Data for this exercise ->
----
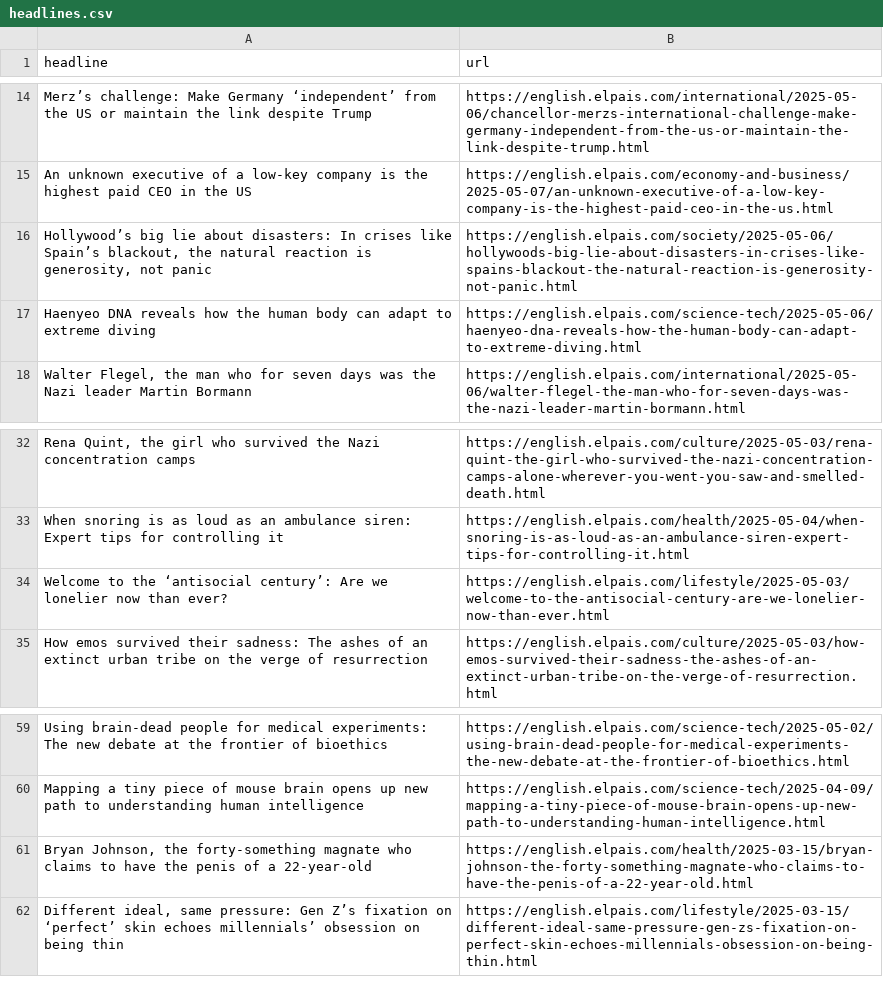
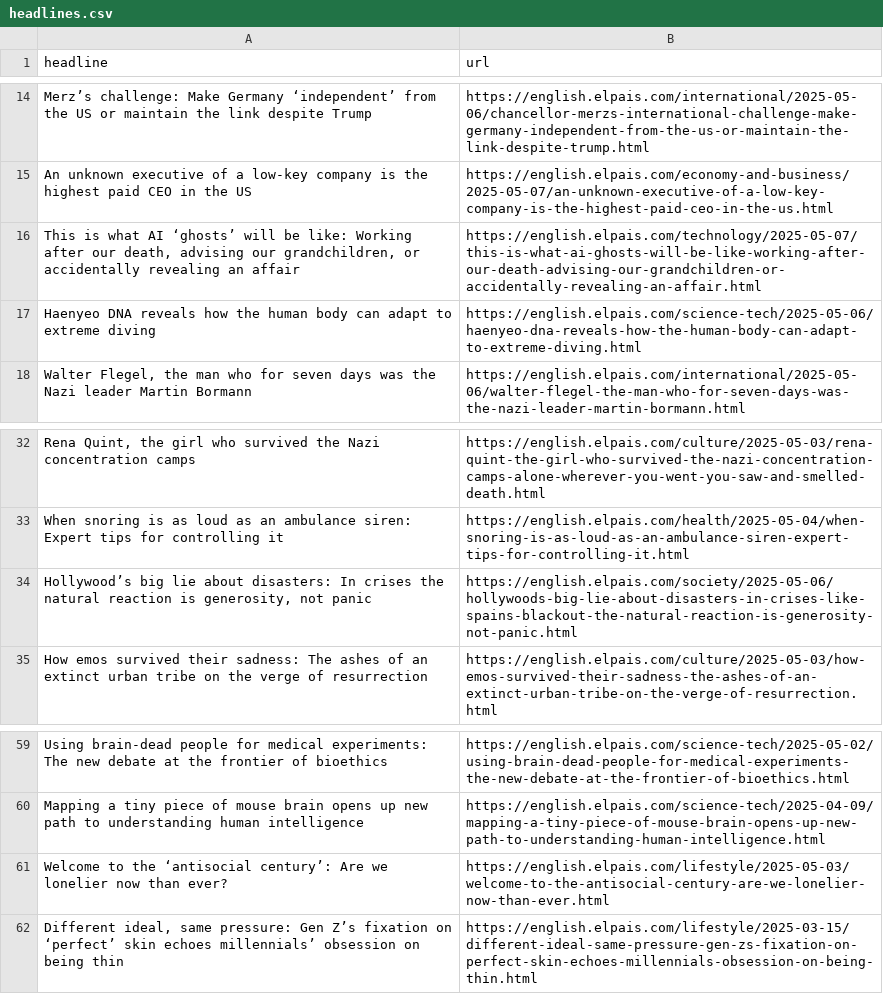
Before and after one commit to berberebecca/el-pais-autoscraper, a CSV file: headlines.csv, drawn as a sheet; only a part is shown, gaps mark what is left out; removed rows and columns are numbered as before the commit, all else as after; the diff names each change by its address in the sheet, - before the commit and + after, or states it on an @@ line.

```diff
--- a/headlines.csv
+++ b/headlines.csv
-row 16: Hollywood’s big lie about disasters: In crises like Spain’s blackout, the natural reaction is generosity, not panic | https://english.elpais.com/society/2025-05-06/hollywoods-big-lie-about-disasters-in-crises-like-spains-blackout-the-natural-reaction-is-generosity-not-panic.html
+row 16: This is what AI ‘ghosts’ will be like: Working after our death, advising our grandchildren, or accidentally revealing an affair | https://english.elpais.com/technology/2025-05-07/this-is-what-ai-ghosts-will-be-like-working-after-our-death-advising-our-grandchildren-or-accidentally-revealing-an-affair.html
+row 34: Hollywood’s big lie about disasters: In crises the natural reaction is generosity, not panic | https://english.elpais.com/society/2025-05-06/hollywoods-big-lie-about-disasters-in-crises-like-spains-blackout-the-natural-reaction-is-generosity-not-panic.html
-row 61: Bryan Johnson, the forty-something magnate who claims to have the penis of a 22-year-old | https://english.elpais.com/health/2025-03-15/bryan-johnson-the-forty-something-magnate-who-claims-to-have-the-penis-of-a-22-year-old.html
@@ row 34 moved to row 61: Welcome to the ‘antisocial century’: Are… @@
```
----
Your instructions -> Copy the records above precisely, and leave every image out of the copy.

Answer ->
Before and after one commit to berberebecca/el-pais-autoscraper, a CSV file: headlines.csv, drawn as a sheet; only a part is shown, gaps mark what is left out; removed rows and columns are numbered as before the commit, all else as after; the diff names each change by its address in the sheet, - before the commit and + after, or states it on an @@ line.

```diff
--- a/headlines.csv
+++ b/headlines.csv
-row 16: Hollywood’s big lie about disasters: In crises like Spain’s blackout, the natural reaction is generosity, not panic | https://english.elpais.com/society/2025-05-06/hollywoods-big-lie-about-disasters-in-crises-like-spains-blackout-the-natural-reaction-is-generosity-not-panic.html
+row 16: This is what AI ‘ghosts’ will be like: Working after our death, advising our grandchildren, or accidentally revealing an affair | https://english.elpais.com/technology/2025-05-07/this-is-what-ai-ghosts-will-be-like-working-after-our-death-advising-our-grandchildren-or-accidentally-revealing-an-affair.html
+row 34: Hollywood’s big lie about disasters: In crises the natural reaction is generosity, not panic | https://english.elpais.com/society/2025-05-06/hollywoods-big-lie-about-disasters-in-crises-like-spains-blackout-the-natural-reaction-is-generosity-not-panic.html
-row 61: Bryan Johnson, the forty-something magnate who claims to have the penis of a 22-year-old | https://english.elpais.com/health/2025-03-15/bryan-johnson-the-forty-something-magnate-who-claims-to-have-the-penis-of-a-22-year-old.html
@@ row 34 moved to row 61: Welcome to the ‘antisocial century’: Are… @@
```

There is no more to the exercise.